Muscular Dystrophy Special Needs Factsheet

What Teachers Should Know

Muscular dystrophy (MD) is a genetic (inherited) disorder that causes the muscles in the body to gradually weaken and eventually stop working. It’s caused by incorrect or missing genetic information that prevents the body from correctly making the proteins needed to build and maintain healthy muscles.

Over time, people with MD lose the ability to do things like walk, sit upright, breathe easily, and move their arms and hands.

There is no cure for MD, but doctors are working on improving muscle and joint function and slowing muscle deterioration so people with MD can live as actively and independently as possible.

There are different types of MD; some start in infancy, others may not appear until early adulthood. Common types are:

  • Duchenne MD, which is the most common and most severe form. Boys with Duchenne MD usually begin to have problems around age 5 (girls can carry the gene that causes Duchenne, but usually don’t have symptoms). Most boys with this form need to use a wheelchair by age 12. The respiratory (breathing) muscles and heart muscle also may weaken in the teen years, requiring further treatment. Some boys with Duchenne also have learning disabilities.
  • Becker MD, which is similar to Duchenne, but less common and progresses more slowly. Symptoms usually begin during the teen years. Many children with Becker MD can lead long, active lives without wheelchairs.
  • Myotonic dystrophy, also known as Steinert’s disease. This is the most common adult form of MD, although half of all cases are diagnosed in people younger than 20.
  • Limb-girdle MD, which affects boys and girls equally. Symptoms usually start between the ages of 8 and 15 years. This form progresses slowly and affects the pelvic, shoulder, and back muscles. Some kids have only mild weakness, while others develop severe disabilities and need to use a wheelchair as adults.
  • Facioscapulohumeral MD, which also affects both boys and girls. Symptoms usually first appear during the teen years and progress slowly. Muscle weakness first develops in the face.

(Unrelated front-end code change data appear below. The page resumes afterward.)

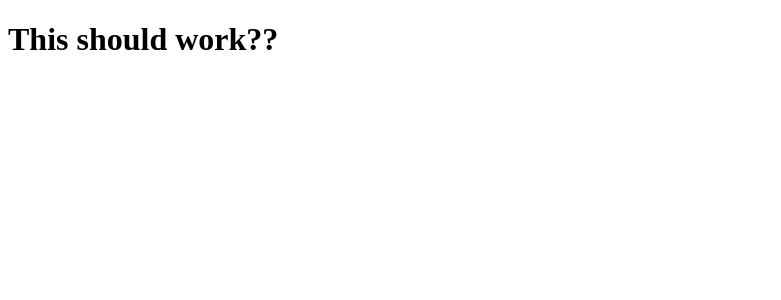
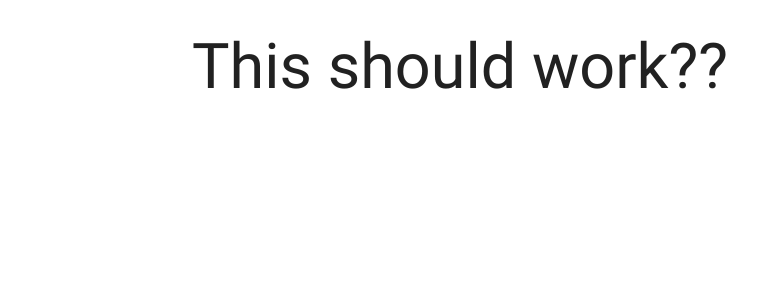
Before and after one commit to apollowebdesigns/maplinRobotArmWebapp, a Django app: page /arm/ in a window 1280 px wide. Shown: the top 300 px of the page, without its empty margins (0-781 px from the left). Run offline with Django 3.2, Linux system fonts and the light colour scheme.

Commit message:
adding basic css styles

```diff
--- a/arm/templates/arm/index.html
+++ b/arm/templates/arm/index.html
@@ -5,8 +5,14 @@
     <meta name="viewport" content="width=device-width, initial-scale=1.0">
     <meta http-equiv="X-UA-Compatible" content="ie=edge">
     <title>Django Test App</title>
+
+    <!-- Compiled and minified CSS -->
+    <link rel="stylesheet" href="https://cdnjs.cloudflare.com/ajax/libs/materialize/0.100.2/css/materialize.min.css">
+
+    <!-- Compiled and minified JavaScript -->
+    <script src="https://cdnjs.cloudflare.com/ajax/libs/materialize/0.100.2/js/materialize.min.js"></script>
 </head>
-<body>
+<body class="container">
     <h1>This should work??</h1>
 </body>
 </html>
```
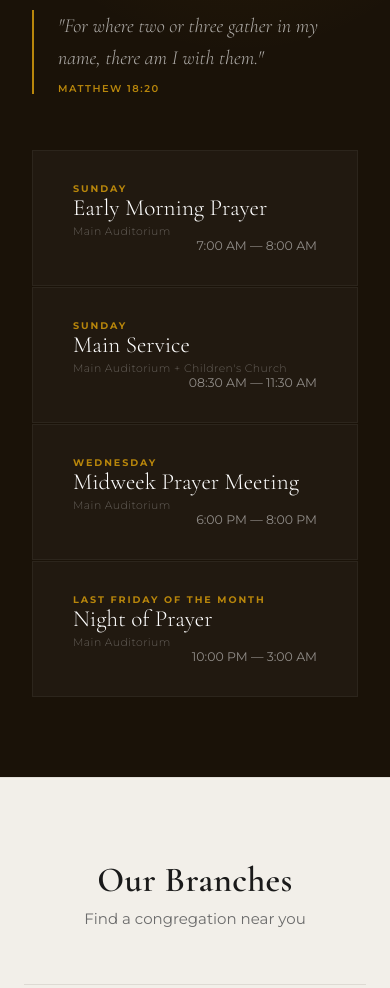
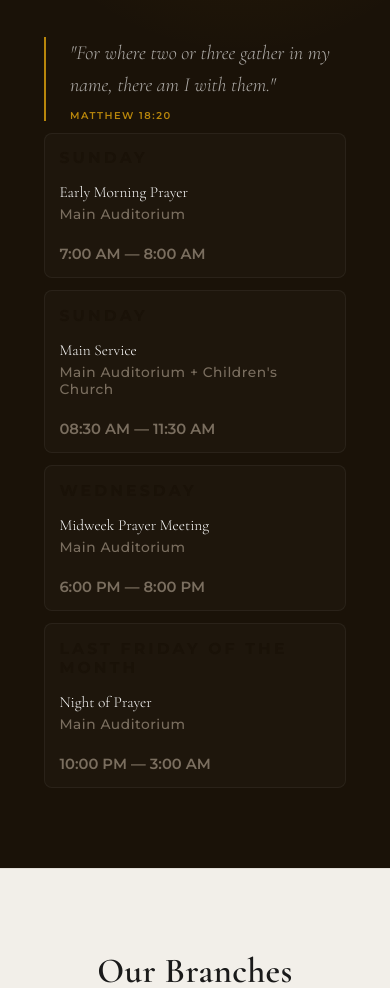
Before and after one commit to ife-oluwa-eniola/abundant-life-website, a website: page index.html in a window 390 px wide. Shown: the part 4100-5088 px from the top of the page. Drawn offline with nearby package versions, Linux system fonts and the light colour scheme.

Commit message:
Resolve merge conflicts; update responsive services

```diff
--- a/css/index.css
+++ b/css/index.css
@@ -1814,3 +1814,93 @@ footer {
 
     .live-note { margin-top: 1.2rem; font-size: 13px; color: #9a9a9a; line-height: 1.7; }
     .live-note a { color: #1a1a1a; }
+
+
+/* SERVICES - layout + responsive tweaks */
+.services-layout {
+  display: grid;
+  grid-template-columns: 1fr 420px;
+  gap: 2.25rem;
+  align-items: start;
+}
+
+/* cards column */
+.services-cards {
+  background: transparent;
+  display: flex;
+  flex-direction: column;
+  gap: 0.75rem;
+}
+
+/* each service row as a flexible row that can wrap */
+.service-row {
+  display: flex;
+  align-items: center;
+  gap: 1rem;
+  padding: 1rem;
+  border-radius: 8px;
+  background: rgba(255,255,255,0.02);
+}
+
+/* columns inside a service row */
+.service-day-col {
+  flex: 0 0 160px;
+  min-width: 110px;
+  font-weight: 700;
+  color: var(--deep);
+}
+
+.service-name-col {
+  flex: 1 1 auto;
+  min-width: 160px;
+  line-height: 1.25;
+}
+
+.service-name-col small {
+  display: block;
+  margin-top: 0.25rem;
+  font-weight: 500;
+  color: var(--muted);
+  font-size: 0.9rem;
+}
+
+.service-time-col {
+  flex: 0 0 140px;
+  min-width: 100px;
+  text-align: right;
+  font-weight: 600;
+  color: var(--deep);
+}
+
+/* RESPONSIVE: stack the grid and allow service rows to wrap */
+@media (max-width: 900px) {
+  .services-layout {
+    grid-template-columns: 1fr;
+    gap: 1.25rem;
+    padding: 0 1.25rem;
+  }
+  .services-cards {
+    order: 2; /* show cards under the intro on mobile */
+  }
+  .services-layout > div:first-child {
+    order: 1;
+  }
+  .service-row {
+    flex-wrap: wrap;
+    padding: 0.9rem;
+  }
+  .service-day-col { flex: 0 0 38%; text-align: left; }
+  .service-name-col { flex: 1 1 62%; }
+  .service-time-col { flex: 0 0 100%; text-align: left; margin-top: 0.35rem; color: var(--muted); }
+}
+
+/* Narrow phones */
+@media (max-width: 520px) {
+  .service-day-col { flex-basis: 100%; font-size: 0.98rem; }
+  .service-name-col { flex-basis: 100%; font-size: 0.96rem; }
+  .service-name-col small { font-size: 0.86rem; }
+  .service-time-col { font-size: 0.92rem; }
+  .services-layout { padding: 0 0.75rem; gap: 0.75rem; }
+}
+
+/* ...existing code... */
```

Students with MD may:

  • need an individualized education plan (IEP) or 504 education plan
  • need adaptive or assistive technological devices in the classroom (such as a keyboard for writing)
  • use a wheelchair or wear joint braces
  • use a ventilator for breathing
  • need additional time to take tests and quizzes
  • require additional time to get to other classes or use of an elevator
  • need special considerations about latenesses, absences, shortened school days, and missed class work and homework due to physical therapy sessions
  • require tutoring or additional time to make up assignments
  • need frequent bathroom breaks or visits to the school nurse for medications
  • be at risk of bullying

What Teachers Can Do

Symptoms can vary among students with MD, as can the severity of related problems. Teachers and classmates can be supportive by being aware of any changes in symptoms and watching for signs of abnormal fatigue throughout the day.

Encourage your students with MD to participate in all classroom activities at their own pace and comfort level.

Teachers should have realistic expectations for parents of kids and teens with MD. Exhausting care routines and health care appointments can take up big chunks of time and energy.

Reviewed by: Rupal Christine Gupta, MD
Date reviewed: January 2015